» **Work task**:
Please report, as a single number, how many lines in the entries include the string "graphStore".

(The data begins)

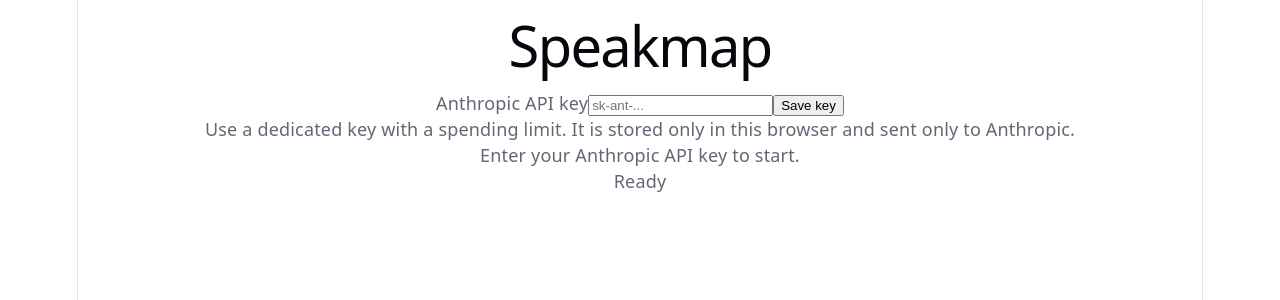
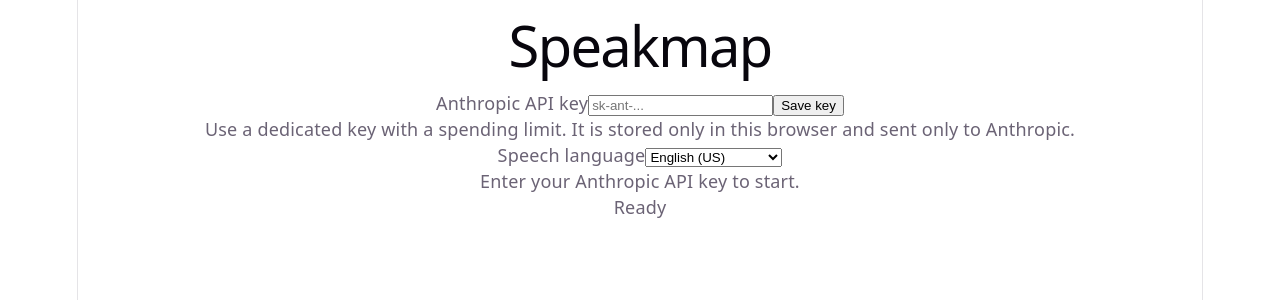
Before and after one commit to hprandi/speakmap, a React (Vite) app: page / in a window 1280 px wide. Shown: the top 300 px of the page. Built offline with nearby package versions, Linux system fonts and the light colour scheme.

Commit message:
Add speech language selector

```diff
--- a/src/ui/app/App.tsx
+++ b/src/ui/app/App.tsx
@@ -9,11 +9,11 @@ import { ApiKeyStorage } from "../features/api-key/ApiKeyStorage";
 import { CycleStatusBar } from "../features/cycle/CycleStatusBar";
 import { PushToTalkHint } from "../features/push-to-talk/PushToTalkHint";
 import { usePushToTalk } from "../features/push-to-talk/UsePushToTalk";
+import { SpeechLanguageSelector } from "../features/speech-language/SpeechLanguageSelector";
+import { SpeechLanguageStorage } from "../features/speech-language/SpeechLanguageStorage";
 
 const apiKeyStorage = new ApiKeyStorage();
-
-// The speech language selector comes with task 8.3.
-const LANGUAGE: SpeechLanguage = "en-US";
+const speechLanguageStorage = new SpeechLanguageStorage();
 
 export type AppProps = {
   readonly transcriber: Transcriber;
@@ -23,6 +23,7 @@ export type AppProps = {
 
 export function App({ transcriber, graphStore, createInterpreter }: AppProps) {
   const [apiKey, setApiKey] = useState(() => apiKeyStorage.get());
+  const [language, setLanguage] = useState(() => speechLanguageStorage.get());
   const supported = transcriber.isSupported();
   const hasApiKey = apiKey !== null;
 
@@ -30,11 +31,16 @@ export function App({ transcriber, graphStore, createInterpreter }: AppProps) {
     () => new Orchestrator({ transcriber, graphStore, interpreter: createInterpreter(apiKey ?? "") }),
     [transcriber, graphStore, createInterpreter, apiKey],
   );
-  usePushToTalk(orchestrator, LANGUAGE, supported && hasApiKey);
+  usePushToTalk(orchestrator, language, supported && hasApiKey);
 
   function saveApiKey(key: string) {
     apiKeyStorage.set(key);
     setApiKey(apiKeyStorage.get());
+  }
+
+  function changeLanguage(newLanguage: SpeechLanguage) {
+    speechLanguageStorage.set(newLanguage);
+    setLanguage(newLanguage);
   }
 
   function clearApiKey() {
@@ -46,6 +52,7 @@ export function App({ transcriber, graphStore, createInterpreter }: AppProps) {
     <main className="app">
       <h1>Speakmap</h1>
       <ApiKeySettings apiKey={apiKey} onSave={saveApiKey} onClear={clearApiKey} />
+      <SpeechLanguageSelector language={language} onChange={changeLanguage} />
       <PushToTalkHint supported={supported} hasApiKey={hasApiKey} />
       <CycleStatusBar orchestrator={orchestrator} />
     </main>
--- /dev/null
+++ b/src/ui/features/speech-language/SpeechLanguageSelector.tsx
@@ -0,0 +1,26 @@
+import type { SpeechLanguage } from "../../../domain/SpeechLanguage";
+
+const LANGUAGE_NAMES: Record<SpeechLanguage, string> = {
+  "en-US": "English (US)",
+  "pt-BR": "Portuguese (Brazil)",
+};
+
+type SpeechLanguageSelectorProps = {
+  readonly language: SpeechLanguage;
+  readonly onChange: (language: SpeechLanguage) => void;
+};
+
+export function SpeechLanguageSelector({ language, onChange }: SpeechLanguageSelectorProps) {
+  return (
+    <label className="speech-language">
+      Speech language
+      <select value={language} onChange={(event) => onChange(event.target.value as SpeechLanguage)}>
+        {Object.entries(LANGUAGE_NAMES).map(([value, name]) => (
+          <option key={value} value={value}>
+            {name}
+          </option>
+        ))}
+      </select>
+    </label>
+  );
+}
--- /dev/null
+++ b/src/ui/features/speech-language/SpeechLanguageStorage.ts
@@ -0,0 +1,22 @@
+import type { SpeechLanguage } from "../../../domain/SpeechLanguage";
+
+const STORAGE_KEY = "speakmap.speechLanguage";
+const DEFAULT_LANGUAGE: SpeechLanguage = "en-US";
+const LANGUAGES: readonly SpeechLanguage[] = ["en-US", "pt-BR"];
+
+export class SpeechLanguageStorage {
+  private readonly storage: Storage;
+
+  constructor(storage: Storage = localStorage) {
+    this.storage = storage;
+  }
+
+  get(): SpeechLanguage {
+    const stored = this.storage.getItem(STORAGE_KEY);
+    return LANGUAGES.find((language) => language === stored) ?? DEFAULT_LANGUAGE;
+  }
+
+  set(language: SpeechLanguage): void {
+    this.storage.setItem(STORAGE_KEY, language);
+  }
+}
```
Also changed, not shown: 1 other file (tests, documents, lock files or other folders).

(The data ends)

» **Solution to this task**:
5